YOUR OBJECTIVE →
Print each record that follows exactly, leaving the pictures behind.

Records excerpted from a collection:
--*--
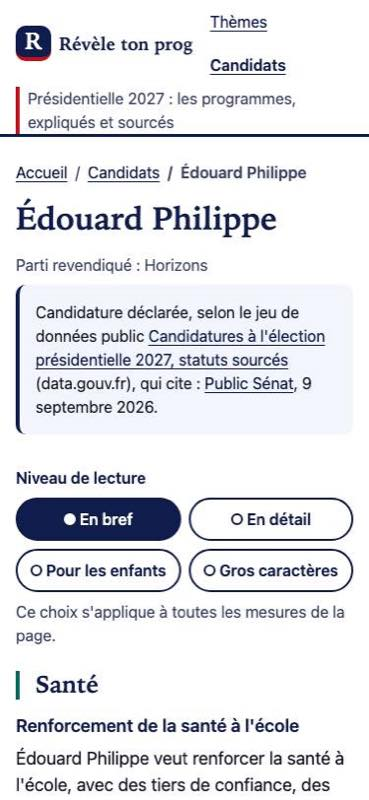
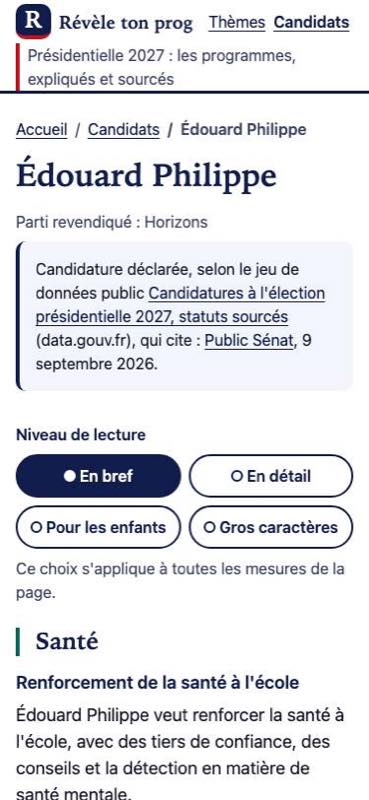
docs(10.4): vérification, captures après refaites avec l'en-tête corrigé, plans cochés

diff --git a/.planning/phases/10.4-charte-d-textes-acceptes-p-01-a-p-10/10.4-VERIFICATION.md b/.planning/phases/10.4-charte-d-textes-acceptes-p-01-a-p-10/10.4-VERIFICATION.md
@@ -1,0 +1,21 @@
+---
+phase: 10.4-charte-d-textes-acceptes-p-01-a-p-10
+verified: 2026-11-28
+status: human_needed
+score: 4/4 critères vérifiés dans le code et par la garde ; validation visuelle d'Erwan et déploiement restants
+---
+
+# Phase 10.4 : vérification
+
+Vérification de l'orchestrateur, sur la branche `design/charte-d-textes` (base main e02b9bd), après les plans 01 à 05, le report du correctif de la PR #17 (d4b97e6) et la retouche de l'en-tête (677e5e2).
+
+| # | Critère (ROADMAP) | Statut | Preuve |
+|---|---|---|---|
+| 1 | P-01 à P-08 en ligne, chacun calculé depuis les données | VÉRIFIÉ | Comparaison des textes visibles avec e02b9bd (`cmp104.mjs`, plan 05) : 0 différence hors P-01 à P-08, phrase U-05 et nombre du lien (PR #17) ; chaque texte nouveau égal à sa donnée (`libellesTours()`, rang, premier thème, `themesAVenir`, `initiales()`). Falsifications des plans 01 à 04 : chaque littéral écrit à la main fait échouer un test. |
+| 2 | Titre plus grand par jetons, Gros caractères cohérent, accès au thème au premier écran mobile | VÉRIFIÉ | `--t-affiche` 32, 40, 48 px (Gros caractères 36, 44, 52), tests de paliers ; bouton « Lire le thème … » entier au premier écran à 375 x 812, bas à 561 px (fixture) et 660 px avec bandeau de préversion (vrai corpus), seuil 700 px. |
+| 3 | Image de partage aux couleurs D | VÉRIFIÉ | `scripts/partage.ts` lit les jetons de `base.css`, aucune couleur écrite dans `partage.ts` ni `partage.html` (test falsifié), `partage --check` vert, 73 069 octets. |
+| 4 | Rien en dur, garde-fous verts, pas d'imitation de l'État, PR avec captures | VÉRIFIÉ, PR à ouvrir | Garde complète du 2026-11-28 : `npm run check` 0 erreur ; `npm test` 3 755 tests, 3 746 réussis, 0 échec ; `npm run e2e` m1 314, réel 1 299, relecture 2 réussis. Rouge limité à R-1 à R-8 (recensement navigateur). Logo regardé sur les captures : carré bleu nuit, « R » blanc, filet rouge bas, rien de l'État. Diff vide sous src/content, data, schemas, config, package*.json. |
+
+Écarts acceptés : budget brut de CSS relevé de +2 000 à +4 000 octets (28 773 octets, +3 972 ; gzip santé +640, Slow 4G 755 ms), amendement au UI-SPEC. En-tête mobile corrigé (95 px sur une ligne de 375 à 414 px).
+
+Restent pour Erwan : regarder les captures avant et après de la PR, fusionner, puis `npm run ci:local` et `npm run deploy:local`. Dette hors périmètre : « 2027 » encore écrit à la main dans le h1, la présentation de l'accueil, `SOUS_TITRE`, `PROMESSE_PARTAGE` et le titre de la page d'accueil.

diff --git a/.planning/ROADMAP.md b/.planning/ROADMAP.md
@@ -322,11 +322,11 @@ Plans:
 **Plans**: 5 plans
 
 Plans:
-- [ ] 10.4-01-PLAN.md : données calculées (initiales, textes des tours, thèmes à venir, initiale du site) et image de partage aux couleurs D (P-10)
-- [ ] 10.4-02-PLAN.md : haut de l'accueil (surtitre P-07, bloc 2027 P-02, bouton P-04, étiquettes des garanties P-01), titre par paliers (P-09), premier écran mobile sur le bouton
-- [ ] 10.4-03-PLAN.md : tuiles numérotées (P-03), pastille « Lire » (P-04), thèmes à venir en tuiles pleines (P-05), règle U-05
-- [ ] 10.4-04-PLAN.md : logo carré « R » (P-06) et vignettes à initiales (P-08)
-- [ ] 10.4-05-PLAN.md : clôture (textes visibles inchangés hors P-01 à P-08, recensement du rouge, garde, mesures, captures avant et après, renvois)
+- [x] 10.4-01-PLAN.md : données calculées (initiales, textes des tours, thèmes à venir, initiale du site) et image de partage aux couleurs D (P-10)
+- [x] 10.4-02-PLAN.md : haut de l'accueil (surtitre P-07, bloc 2027 P-02, bouton P-04, étiquettes des garanties P-01), titre par paliers (P-09), premier écran mobile sur le bouton
+- [x] 10.4-03-PLAN.md : tuiles numérotées (P-03), pastille « Lire » (P-04), thèmes à venir en tuiles pleines (P-05), règle U-05
+- [x] 10.4-04-PLAN.md : logo carré « R » (P-06) et vignettes à initiales (P-08)
+- [x] 10.4-05-PLAN.md : clôture (textes visibles inchangés hors P-01 à P-08, recensement du rouge, garde, mesures, captures avant et après, renvois)
 
 ## Progress
 
@@ -347,4 +347,4 @@ Plans:
 | 10.1 Veille des candidatures | v1.1 | 5/5 | Complete (Telegram et Healthchecks à configurer par Erwan) | 2026-11-20 |
 | 10.2 Charte graphique D bleu blanc rouge | v1.1 | 5/5 | Complete | 2026-11-27 |
 | 10.3 Mise à jour autonome des statuts | v1.1 | 11/11 | Code complet, mise en service en attente (clé, jeton, push, launchd) |  |
-| 10.4 Charte D, textes acceptés P-01 à P-10 | v1.1 | 0/? | Not started |  |
+| 10.4 Charte D, textes acceptés P-01 à P-10 | v1.1 | 5/5 | Exécutée, PR ouverte, en attente d'Erwan |  |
--*--
OUTPUT OF THE TASK →
docs(10.4): vérification, captures après refaites avec l'en-tête corrigé, plans cochés

diff --git a/.planning/phases/10.4-charte-d-textes-acceptes-p-01-a-p-10/10.4-VERIFICATION.md b/.planning/phases/10.4-charte-d-textes-acceptes-p-01-a-p-10/10.4-VERIFICATION.md
@@ -1,0 +1,21 @@
+---
+phase: 10.4-charte-d-textes-acceptes-p-01-a-p-10
+verified: 2026-11-28
+status: human_needed
+score: 4/4 critères vérifiés dans le code et par la garde ; validation visuelle d'Erwan et déploiement restants
+---
+
+# Phase 10.4 : vérification
+
+Vérification de l'orchestrateur, sur la branche `design/charte-d-textes` (base main e02b9bd), après les plans 01 à 05, le report du correctif de la PR #17 (d4b97e6) et la retouche de l'en-tête (677e5e2).
+
+| # | Critère (ROADMAP) | Statut | Preuve |
+|---|---|---|---|
+| 1 | P-01 à P-08 en ligne, chacun calculé depuis les données | VÉRIFIÉ | Comparaison des textes visibles avec e02b9bd (`cmp104.mjs`, plan 05) : 0 différence hors P-01 à P-08, phrase U-05 et nombre du lien (PR #17) ; chaque texte nouveau égal à sa donnée (`libellesTours()`, rang, premier thème, `themesAVenir`, `initiales()`). Falsifications des plans 01 à 04 : chaque littéral écrit à la main fait échouer un test. |
+| 2 | Titre plus grand par jetons, Gros caractères cohérent, accès au thème au premier écran mobile | VÉRIFIÉ | `--t-affiche` 32, 40, 48 px (Gros caractères 36, 44, 52), tests de paliers ; bouton « Lire le thème … » entier au premier écran à 375 x 812, bas à 561 px (fixture) et 660 px avec bandeau de préversion (vrai corpus), seuil 700 px. |
+| 3 | Image de partage aux couleurs D | VÉRIFIÉ | `scripts/partage.ts` lit les jetons de `base.css`, aucune couleur écrite dans `partage.ts` ni `partage.html` (test falsifié), `partage --check` vert, 73 069 octets. |
+| 4 | Rien en dur, garde-fous verts, pas d'imitation de l'État, PR avec captures | VÉRIFIÉ, PR à ouvrir | Garde complète du 2026-11-28 : `npm run check` 0 erreur ; `npm test` 3 755 tests, 3 746 réussis, 0 échec ; `npm run e2e` m1 314, réel 1 299, relecture 2 réussis. Rouge limité à R-1 à R-8 (recensement navigateur). Logo regardé sur les captures : carré bleu nuit, « R » blanc, filet rouge bas, rien de l'État. Diff vide sous src/content, data, schemas, config, package*.json. |
+
+Écarts acceptés : budget brut de CSS relevé de +2 000 à +4 000 octets (28 773 octets, +3 972 ; gzip santé +640, Slow 4G 755 ms), amendement au UI-SPEC. En-tête mobile corrigé (95 px sur une ligne de 375 à 414 px).
+
+Restent pour Erwan : regarder les captures avant et après de la PR, fusionner, puis `npm run ci:local` et `npm run deploy:local`. Dette hors périmètre : « 2027 » encore écrit à la main dans le h1, la présentation de l'accueil, `SOUS_TITRE`, `PROMESSE_PARTAGE` et le titre de la page d'accueil.

diff --git a/.planning/ROADMAP.md b/.planning/ROADMAP.md
@@ -322,11 +322,11 @@ Plans:
 **Plans**: 5 plans
 
 Plans:
-- [ ] 10.4-01-PLAN.md : données calculées (initiales, textes des tours, thèmes à venir, initiale du site) et image de partage aux couleurs D (P-10)
-- [ ] 10.4-02-PLAN.md : haut de l'accueil (surtitre P-07, bloc 2027 P-02, bouton P-04, étiquettes des garanties P-01), titre par paliers (P-09), premier écran mobile sur le bouton
-- [ ] 10.4-03-PLAN.md : tuiles numérotées (P-03), pastille « Lire » (P-04), thèmes à venir en tuiles pleines (P-05), règle U-05
-- [ ] 10.4-04-PLAN.md : logo carré « R » (P-06) et vignettes à initiales (P-08)
-- [ ] 10.4-05-PLAN.md : clôture (textes visibles inchangés hors P-01 à P-08, recensement du rouge, garde, mesures, captures avant et après, renvois)
+- [x] 10.4-01-PLAN.md : données calculées (initiales, textes des tours, thèmes à venir, initiale du site) et image de partage aux couleurs D (P-10)
+- [x] 10.4-02-PLAN.md : haut de l'accueil (surtitre P-07, bloc 2027 P-02, bouton P-04, étiquettes des garanties P-01), titre par paliers (P-09), premier écran mobile sur le bouton
+- [x] 10.4-03-PLAN.md : tuiles numérotées (P-03), pastille « Lire » (P-04), thèmes à venir en tuiles pleines (P-05), règle U-05
+- [x] 10.4-04-PLAN.md : logo carré « R » (P-06) et vignettes à initiales (P-08)
+- [x] 10.4-05-PLAN.md : clôture (textes visibles inchangés hors P-01 à P-08, recensement du rouge, garde, mesures, captures avant et après, renvois)
 
 ## Progress
 
@@ -347,4 +347,4 @@ Plans:
 | 10.1 Veille des candidatures | v1.1 | 5/5 | Complete (Telegram et Healthchecks à configurer par Erwan) | 2026-11-20 |
 | 10.2 Charte graphique D bleu blanc rouge | v1.1 | 5/5 | Complete | 2026-11-27 |
 | 10.3 Mise à jour autonome des statuts | v1.1 | 11/11 | Code complet, mise en service en attente (clé, jeton, push, launchd) |  |
-| 10.4 Charte D, textes acceptés P-01 à P-10 | v1.1 | 0/? | Not started |  |
+| 10.4 Charte D, textes acceptés P-01 à P-10 | v1.1 | 5/5 | Exécutée, PR ouverte, en attente d'Erwan |  |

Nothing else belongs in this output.